Facebook Employees Can Sell Now, Should You Buy?
Meena is a member of The Motley Fool Blog Network -- entries represent the personal opinion of the blogger and are not formally edited.
First off, it makes sense for employees of a company to sell some shares of their stock. Because such a considerable portion of their income is already tied to its fortunes, principles of diversification suggest that they should avoid having a large share of their wealth in the same company. So it’s not necessarily a bad sign that Facebook (NASDAQ: FB) dropped 4% on unusually high volume on October 31 as a lockup period expired and allowed employees to sell shares. It could reflect pessimism regarding the stock price from insiders- but it could also reflect some shareholders “cutting their losses” as soon as possible following the roughly 50% decline from the IPO price.
The real question is whether or not Facebook’s platform can start becoming more attractive to advertisers. Customers were already beginning to lose interest in its product- GM, for example, had concluded that Facebook ads were not an efficient marketing expense- and now the situation is becoming more complicated as more of Facebook’s users shift to using the site on mobile devices, which is a completely new frontier in terms of determining how to create effective advertising. As a result, Facebook has tried to hedge its bets by exploring other potential sources of revenue, such as the controversial “Promote” feature. Read our recent news articles about Facebook.
Facebook’s revenue was up 32% in the third quarter of the year compared to the same period in 2011. Top-line growth was driven both by the U.S. (where revenue was up 22%) and in international markets, which at a 45% growth rate will likely pass the U.S. to become Facebook’s largest source of revenue in the near future. However, due to higher expenses- including a doubling in R&D, though most of the increase came in the form of share-based compensation- operating income was down 9%. Facebook now trades at 32 times its consensus earnings for next year.
Tiger Global Management and Tiger Consumer Management- both of which are Tiger Cub funds, obviously- were among the hedge funds which reported a position in Facebook at the end of June. Tiger Global Management owned 2 million shares in its 13F portfolio (see more stock picks from Tiger Global) while Tiger Consumer Management had 1.6 million shares (find more stocks that Tiger Consumer Management was buying).
Facebook’s closest peers are LinkedIn (NYSE: LNKD) and Zynga (NASDAQ: ZNGA). LinkedIn trades at a forward P/E multiple of 86- much higher than Facebook- and even this figure is based on very high earnings growth compared to what the company has been doing recently. Its revenue growth has certainly been very good, but we think that investors may be overestimating the company’s potential. Zynga, a social gaming company which draws much of its business from Facebook activity, is now down 77% from its December 2011 IPO and the most recent data shows that 27% of Zynga’s shares outstanding are held short. With the company barely profitable the last two quarters, we don’t think that it’s a good buy either.

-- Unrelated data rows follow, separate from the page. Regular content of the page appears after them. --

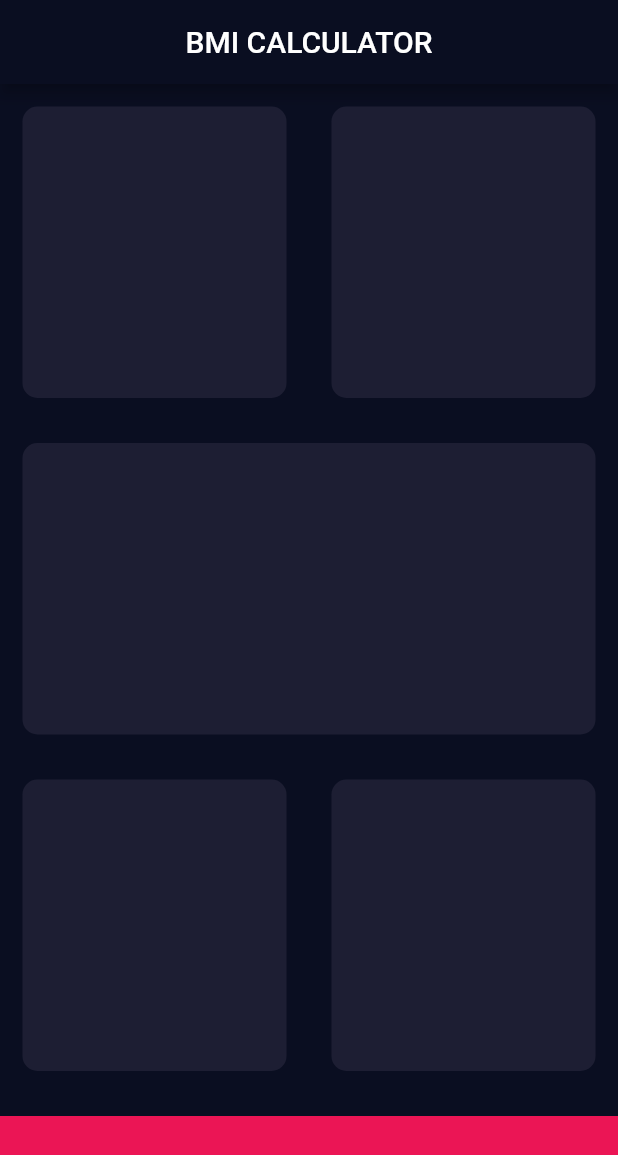
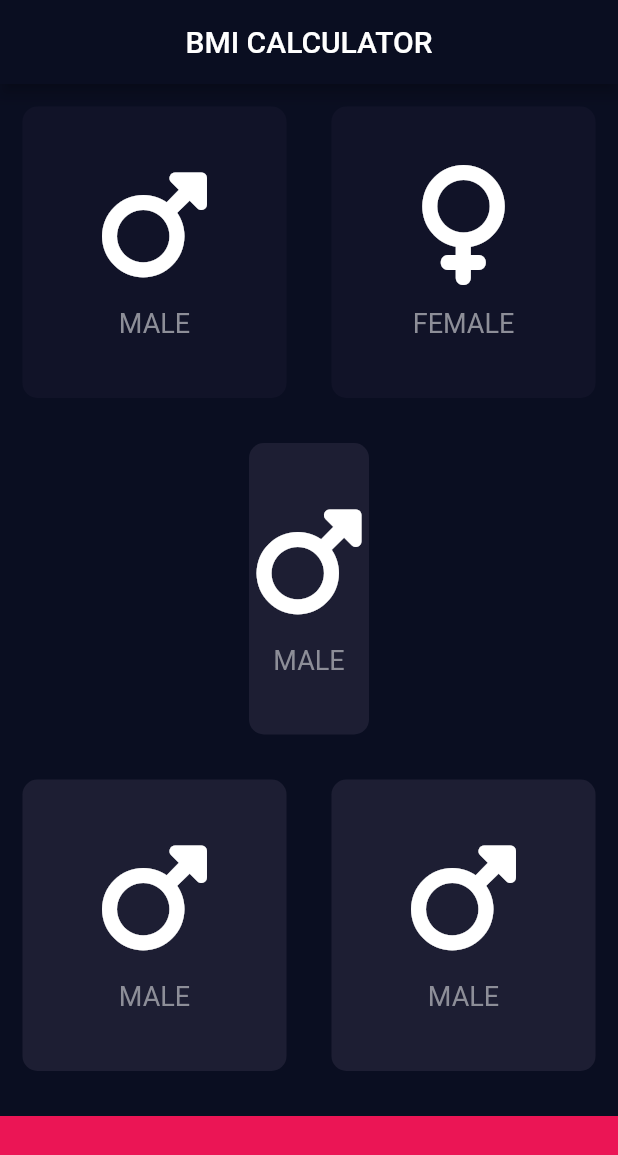
Before and after one commit to karanrana097/bmi_calculator, a Flutter app: the screen it shows after launch, on a phone screen of 412 x 824 dp. Shown: the top 1155 px of the screen. Run offline on Flutter 3.47's test engine with Material 2 defaults, Android fonts, the phone set to English and light mode, and no system bars; our stand-ins replace font_awesome_flutter.

Commit message:
Setting Geture button

```diff
--- a/lib/icon_content.dart
+++ b/lib/icon_content.dart
@@ -5,10 +5,11 @@ const labelTextStyle= TextStyle(
   color: Color(0xFF8D8E98),
 );
 
-class iconContent extends StatelessWidget {
-  iconContent({required this.icon,required this.label});
+class IconContent extends StatelessWidget {
   final IconData icon;
   final String label;
+  IconContent({required this.icon,required this.label});
+
 
 
   @override
@@ -18,6 +19,7 @@ class iconContent extends StatelessWidget {
       children: [
         Icon(
           icon,
+          color: Colors.white,
           size: 80,
         ),
         SizedBox(
--- a/lib/input_page.dart
+++ b/lib/input_page.dart
@@ -3,9 +3,15 @@ import 'package:font_awesome_flutter/font_awesome_flutter.dart';
 import 'icon_content.dart';
 import 'reusable_card.dart';
 
+
 const bottomContainerHeight = 80.0;
 const activeCardColor = Color(0XFF1D1E33);
+const inactiveCardColor = Color(0xFF111328);
 const bottomContainerColor = Color(0xFFEB1555);
+enum Gender{
+  male,
+  female,
+}
 
 class InputPage extends StatefulWidget {
   @override
@@ -13,6 +19,10 @@ class InputPage extends StatefulWidget {
 }
 
 class _InputPageState extends State<InputPage> {
+
+
+  Gender? selectedGender;
+
   @override
   Widget build(BuildContext context) {
     return Scaffold(
@@ -23,29 +33,44 @@ class _InputPageState extends State<InputPage> {
         children: [
           Expanded(child: Row(
             children: [
-              Expanded(child: ResuableCard(
-                colour: activeCardColor,
-                cardChild: iconContent(icon: FontAwesomeIcons.mars, label: 'MALE'),
+              Expanded(
+                child: GestureDetector(
+                  onTap: (){
+                    setState(() {
+                      selectedGender = Gender.male;
+                    });
+                  },
+                child: ResuableCard(
+                  colour: selectedGender == Gender.male ? activeCardColor:inactiveCardColor,
+                  cardChild: IconContent(icon: FontAwesomeIcons.mars, label: 'MALE'),
+                ),
               ),),
-              Expanded(child: ResuableCard(
-                colour: activeCardColor,
-                cardChild: iconContent(icon: FontAwesomeIcons.venus, label: 'FEMALE'),
+              Expanded(child: GestureDetector(
+                onTap: (){
+                  setState(() {
+                    selectedGender  = Gender.female;
+                  });
+                },
+                child: ResuableCard(
+                  colour: selectedGender==Gender.female?activeCardColor:inactiveCardColor,
+                  cardChild: IconContent(icon: FontAwesomeIcons.venus, label: 'FEMALE'),
+                ),
               ),),
             ],
           ),),
           Expanded(child: ResuableCard(
             colour: activeCardColor,
-            cardChild: iconContent(icon: FontAwesomeIcons.mars, label: 'MALE'),
+            cardChild: IconContent(icon: FontAwesomeIcons.mars, label: 'MALE'),
           ),),
           Expanded(child: Row(
             children: [
               Expanded(child: ResuableCard(
                 colour: activeCardColor,
-                cardChild: iconContent(icon: FontAwesomeIcons.mars, label: 'MALE'),
+                cardChild: IconContent(icon: FontAwesomeIcons.mars, label: 'MALE'),
               ),),
               Expanded(child: ResuableCard(
                 colour: activeCardColor,
-                cardChild: iconContent(icon: FontAwesomeIcons.mars, label: 'MALE'),
+                cardChild: IconContent(icon: FontAwesomeIcons.mars, label: 'MALE'),
               ),),
             ],
           ),),
--- a/lib/reusable_card.dart
+++ b/lib/reusable_card.dart
@@ -12,7 +12,8 @@ class ResuableCard extends StatelessWidget {
           //color: Color(0XFF1D1E33),
           color: colour,
           borderRadius: BorderRadius.circular(10),
-        )
+        ),
+        child: cardChild,
     );
   }
 }
```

We can also compare Facebook to Google (NASDAQ: GOOG), whose Google Plus social networking offering has been underwhelming but is nonetheless a peer in the sense that it draws its revenue from monetizing its search engine traffic through ads, and to Groupon (NASDAQ: GRPN). Groupon is another disappointing Internet IPO, down 84% from where it went public in November 2011. It sells discounts rather than advertising but, like Facebook, has had difficulty convincing its customers that it is actually creating value. While its revenue was up 45% in the second quarter of the year compared to the same period a year ago, profits have remained low. The sell-side thinks that earnings will be good next year, and Groupon trades at only 11 times forward earnings estimates, but we’d avoid the stock for now. Google disappointed investors in its report for the third quarter of the year, with earnings falling 20% compared to Q3 2011, as the company has not yet managed to make its acquisition of Motorola Mobility Holdings pay off for shareholders and pay-per-click rates have fallen as well. It carries a forward P/E of 15; we’d rather own it than any of these other Internet companies.
It’s smart for employees to be selling Facebook stock as it helps them diversify, and while traders shouldn’t exaggerate the importance of that activity the stock does seem to still be trading a bit high for a company with such uncertain sources of business. Many other Internet companies also don’t look like good buys, but Google at least merits a closer look in our view.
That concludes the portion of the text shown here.